October 18, 2017
Lately it seems that news, too, is in the eye of the beholder. The calamity brought by recent hurricanes – a calamity some greeted as evidence of climate change – was seen by others as evidence of grid vulnerability. Nature has become partisan.
So it was last week. Reporters for the most part saw in the news of Luminant’s latest plant shutdowns proof of coal’s decline. So too did the Sierra Club, crowing over coal plant retirements like roosters claiming credit for the sunrise.
But looked at another way, the same news from Vistra Energy’s subsidiary could support Energy Secretary Perry’s concern for grid resilience. If 4100 Megawatts of baseload power can quite unexpectedly drop out of the Texas grid – enough to power 2 million homes under normal conditions — shouldn’t someone be minding the store? If so, none better than the federal government finally to ask serious questions about the implications and prompt a discussion. Let the Federal Energy Regulatory Commission propose the solution.
The risk is more than just to the grid. Few reports mentioned the estimated 850 jobs that are now at risk from the four recent announced plant closings and the mines that supply them. Perry’s proposal to FERC will do little for them, but it could well preserve many jobs like these throughout the East and Midwest that literally count on coal.
Consider in Pennsylvania, 11,500 MW could be eligible for cost recovery. Illinois and Ohio together have more than 16,000 MW now undervalued for the resilience they provide to the grid and the security they offer to millions of households and businesses. Even Maryland has 5,200 MW of potential eligibility.

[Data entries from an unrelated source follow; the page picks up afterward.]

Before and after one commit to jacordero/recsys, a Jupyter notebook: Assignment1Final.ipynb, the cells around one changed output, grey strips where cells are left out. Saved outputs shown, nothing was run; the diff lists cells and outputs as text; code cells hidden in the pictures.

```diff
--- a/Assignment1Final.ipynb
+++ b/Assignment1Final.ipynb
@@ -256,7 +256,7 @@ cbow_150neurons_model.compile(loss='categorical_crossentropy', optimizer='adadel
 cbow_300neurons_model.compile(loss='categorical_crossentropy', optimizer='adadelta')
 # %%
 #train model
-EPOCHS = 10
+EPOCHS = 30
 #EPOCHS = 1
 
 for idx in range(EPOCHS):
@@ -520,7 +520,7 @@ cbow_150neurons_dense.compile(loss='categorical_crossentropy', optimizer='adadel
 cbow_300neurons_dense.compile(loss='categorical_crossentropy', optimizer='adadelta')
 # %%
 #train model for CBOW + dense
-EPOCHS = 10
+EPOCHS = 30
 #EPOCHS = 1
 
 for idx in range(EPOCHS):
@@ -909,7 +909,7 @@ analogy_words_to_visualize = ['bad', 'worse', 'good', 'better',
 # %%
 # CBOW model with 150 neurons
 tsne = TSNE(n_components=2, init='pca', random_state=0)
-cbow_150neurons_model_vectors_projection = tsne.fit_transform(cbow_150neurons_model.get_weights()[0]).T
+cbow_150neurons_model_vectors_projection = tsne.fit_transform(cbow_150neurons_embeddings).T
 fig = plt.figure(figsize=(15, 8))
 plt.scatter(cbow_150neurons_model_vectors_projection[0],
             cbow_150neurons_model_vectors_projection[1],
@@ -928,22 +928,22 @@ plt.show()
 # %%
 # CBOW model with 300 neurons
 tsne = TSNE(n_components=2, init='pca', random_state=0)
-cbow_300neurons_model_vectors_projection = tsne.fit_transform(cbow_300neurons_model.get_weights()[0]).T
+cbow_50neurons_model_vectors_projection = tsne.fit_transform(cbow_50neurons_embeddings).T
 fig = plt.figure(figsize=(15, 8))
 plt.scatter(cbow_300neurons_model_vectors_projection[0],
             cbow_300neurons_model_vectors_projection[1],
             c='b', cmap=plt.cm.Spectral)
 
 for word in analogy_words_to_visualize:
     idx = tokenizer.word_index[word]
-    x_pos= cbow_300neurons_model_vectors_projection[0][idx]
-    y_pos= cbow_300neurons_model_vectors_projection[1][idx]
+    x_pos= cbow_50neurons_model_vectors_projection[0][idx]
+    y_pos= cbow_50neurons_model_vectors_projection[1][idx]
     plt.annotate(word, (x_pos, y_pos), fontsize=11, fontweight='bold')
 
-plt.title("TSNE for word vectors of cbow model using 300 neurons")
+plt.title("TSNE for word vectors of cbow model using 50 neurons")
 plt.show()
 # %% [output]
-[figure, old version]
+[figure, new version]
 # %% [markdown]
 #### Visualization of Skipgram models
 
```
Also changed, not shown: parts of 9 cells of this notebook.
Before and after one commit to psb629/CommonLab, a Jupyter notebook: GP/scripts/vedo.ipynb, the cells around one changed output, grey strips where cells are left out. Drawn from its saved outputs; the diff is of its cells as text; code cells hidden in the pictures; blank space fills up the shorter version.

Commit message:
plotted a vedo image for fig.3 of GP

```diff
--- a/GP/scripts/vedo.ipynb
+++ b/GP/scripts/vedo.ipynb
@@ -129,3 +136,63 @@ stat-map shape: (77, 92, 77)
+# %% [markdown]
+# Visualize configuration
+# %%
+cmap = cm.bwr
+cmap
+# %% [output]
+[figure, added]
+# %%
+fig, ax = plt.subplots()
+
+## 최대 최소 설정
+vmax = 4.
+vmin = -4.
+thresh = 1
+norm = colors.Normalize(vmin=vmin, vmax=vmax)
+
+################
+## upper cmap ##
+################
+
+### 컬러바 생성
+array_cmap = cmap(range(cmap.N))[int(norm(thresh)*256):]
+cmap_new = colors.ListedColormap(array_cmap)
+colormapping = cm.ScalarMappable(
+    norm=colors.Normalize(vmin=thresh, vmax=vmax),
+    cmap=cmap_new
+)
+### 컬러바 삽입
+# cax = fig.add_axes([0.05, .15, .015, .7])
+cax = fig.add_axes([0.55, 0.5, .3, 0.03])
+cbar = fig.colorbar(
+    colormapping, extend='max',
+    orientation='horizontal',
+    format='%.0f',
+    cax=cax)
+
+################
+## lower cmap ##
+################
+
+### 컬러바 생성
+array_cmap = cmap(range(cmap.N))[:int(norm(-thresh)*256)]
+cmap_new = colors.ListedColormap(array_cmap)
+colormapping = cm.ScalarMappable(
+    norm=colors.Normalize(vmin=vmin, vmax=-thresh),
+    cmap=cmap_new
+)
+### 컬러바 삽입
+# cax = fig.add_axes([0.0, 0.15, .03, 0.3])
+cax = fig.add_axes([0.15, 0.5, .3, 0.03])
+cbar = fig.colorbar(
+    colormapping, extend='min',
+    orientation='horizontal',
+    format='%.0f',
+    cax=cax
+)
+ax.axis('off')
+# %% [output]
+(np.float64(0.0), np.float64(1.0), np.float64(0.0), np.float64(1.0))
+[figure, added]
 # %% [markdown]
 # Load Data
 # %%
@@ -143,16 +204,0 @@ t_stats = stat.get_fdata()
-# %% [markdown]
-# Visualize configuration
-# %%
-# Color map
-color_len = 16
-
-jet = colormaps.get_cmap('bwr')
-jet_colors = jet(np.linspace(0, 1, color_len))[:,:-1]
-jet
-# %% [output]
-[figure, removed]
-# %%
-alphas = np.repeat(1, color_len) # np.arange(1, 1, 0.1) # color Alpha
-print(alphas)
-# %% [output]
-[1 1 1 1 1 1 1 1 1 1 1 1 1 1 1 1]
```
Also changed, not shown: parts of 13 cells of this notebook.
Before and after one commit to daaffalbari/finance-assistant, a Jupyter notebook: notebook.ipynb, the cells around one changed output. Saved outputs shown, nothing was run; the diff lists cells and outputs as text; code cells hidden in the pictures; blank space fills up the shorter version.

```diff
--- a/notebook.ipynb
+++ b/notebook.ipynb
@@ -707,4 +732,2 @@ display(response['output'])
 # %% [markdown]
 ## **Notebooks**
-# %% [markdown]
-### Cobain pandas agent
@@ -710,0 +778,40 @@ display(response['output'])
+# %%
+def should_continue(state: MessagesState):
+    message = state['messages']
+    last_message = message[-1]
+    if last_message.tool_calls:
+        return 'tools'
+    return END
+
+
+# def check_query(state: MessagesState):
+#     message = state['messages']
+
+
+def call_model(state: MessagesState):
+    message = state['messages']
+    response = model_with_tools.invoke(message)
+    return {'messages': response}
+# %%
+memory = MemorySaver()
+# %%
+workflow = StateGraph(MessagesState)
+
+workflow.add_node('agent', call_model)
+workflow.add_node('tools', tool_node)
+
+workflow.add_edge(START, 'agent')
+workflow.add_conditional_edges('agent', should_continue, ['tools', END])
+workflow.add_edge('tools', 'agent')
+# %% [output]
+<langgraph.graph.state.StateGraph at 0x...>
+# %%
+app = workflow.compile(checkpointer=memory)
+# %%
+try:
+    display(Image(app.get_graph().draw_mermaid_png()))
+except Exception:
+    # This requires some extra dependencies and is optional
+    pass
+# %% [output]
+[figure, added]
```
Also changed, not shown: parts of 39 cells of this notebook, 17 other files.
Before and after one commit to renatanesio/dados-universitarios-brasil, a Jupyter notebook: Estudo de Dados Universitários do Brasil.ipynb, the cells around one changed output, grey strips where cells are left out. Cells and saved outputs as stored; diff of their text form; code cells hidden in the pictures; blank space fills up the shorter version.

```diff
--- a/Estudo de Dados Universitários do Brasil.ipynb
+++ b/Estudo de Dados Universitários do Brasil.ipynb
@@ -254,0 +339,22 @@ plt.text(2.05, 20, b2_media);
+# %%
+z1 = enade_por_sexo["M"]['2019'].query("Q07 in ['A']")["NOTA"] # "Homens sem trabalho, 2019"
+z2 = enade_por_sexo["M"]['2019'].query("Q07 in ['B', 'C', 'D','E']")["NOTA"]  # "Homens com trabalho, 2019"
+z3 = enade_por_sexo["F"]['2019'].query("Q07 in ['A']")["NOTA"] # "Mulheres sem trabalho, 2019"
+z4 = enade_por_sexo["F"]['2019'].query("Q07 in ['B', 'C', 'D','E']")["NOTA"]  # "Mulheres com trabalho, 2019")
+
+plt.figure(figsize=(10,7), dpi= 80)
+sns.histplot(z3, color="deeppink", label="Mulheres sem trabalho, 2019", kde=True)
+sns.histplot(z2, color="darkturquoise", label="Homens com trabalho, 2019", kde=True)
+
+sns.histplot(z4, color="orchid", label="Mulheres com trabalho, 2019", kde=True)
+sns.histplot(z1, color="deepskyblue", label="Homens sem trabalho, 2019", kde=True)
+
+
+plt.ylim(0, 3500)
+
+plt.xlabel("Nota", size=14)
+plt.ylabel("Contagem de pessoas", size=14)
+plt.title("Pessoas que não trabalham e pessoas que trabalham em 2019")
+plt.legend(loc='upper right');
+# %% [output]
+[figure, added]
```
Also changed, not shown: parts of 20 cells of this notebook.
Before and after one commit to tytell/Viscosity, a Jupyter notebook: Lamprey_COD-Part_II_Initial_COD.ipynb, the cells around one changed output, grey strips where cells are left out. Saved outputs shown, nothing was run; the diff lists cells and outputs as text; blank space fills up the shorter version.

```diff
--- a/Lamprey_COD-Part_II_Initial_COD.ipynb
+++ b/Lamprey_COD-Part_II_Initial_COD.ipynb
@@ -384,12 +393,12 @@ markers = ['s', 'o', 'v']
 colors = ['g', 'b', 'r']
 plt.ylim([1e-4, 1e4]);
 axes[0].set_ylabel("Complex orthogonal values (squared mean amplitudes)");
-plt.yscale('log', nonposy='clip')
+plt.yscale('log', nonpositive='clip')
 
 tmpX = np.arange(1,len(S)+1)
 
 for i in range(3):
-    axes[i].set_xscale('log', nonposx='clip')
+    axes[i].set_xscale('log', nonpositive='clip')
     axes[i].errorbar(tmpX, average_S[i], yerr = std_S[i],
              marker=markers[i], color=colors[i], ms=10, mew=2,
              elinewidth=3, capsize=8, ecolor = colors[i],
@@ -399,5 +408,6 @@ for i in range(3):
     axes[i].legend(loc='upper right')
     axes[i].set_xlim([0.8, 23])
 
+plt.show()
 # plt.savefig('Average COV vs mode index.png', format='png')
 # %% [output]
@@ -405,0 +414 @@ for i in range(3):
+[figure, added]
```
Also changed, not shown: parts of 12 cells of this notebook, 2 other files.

A correlation between jobs per megawatt of capacity [SourceWatch] suggests the 41,800 MW in just these states alone support more than 8,000 jobs. And that’s conservative, counting only power plant employment, not miners that supply the plants. In fact, a coalition of labor groups tied closely to baseload power plants urged adoption of a cost recovery remedy to avoid further job losses among the 3.2 million workers they represent.
To appreciate the impact they warn about, see it from the ground up, where it is lived. In Ohio’s Adams County, for example, the announced closure of two coal-based plants by Dayton Power & Light that employed 700 people during normal operations, and more than 1,000 during outages, put at risk an $80 million annual payroll and a loss of $8.5 million in county taxes. Schools, hospitals, local government, fire and rescue services – all would be hurt.
If enough nuclear and coal capacity drops out of the grid, power prices conceivably could rise enough to incentivize utilities to keep other baseload plants operational. As intermittent power sources continue to take share from baseload sources, pining grid security on that outcome is not a reliable expectation let alone responsible public policy.
- On October 18, 2017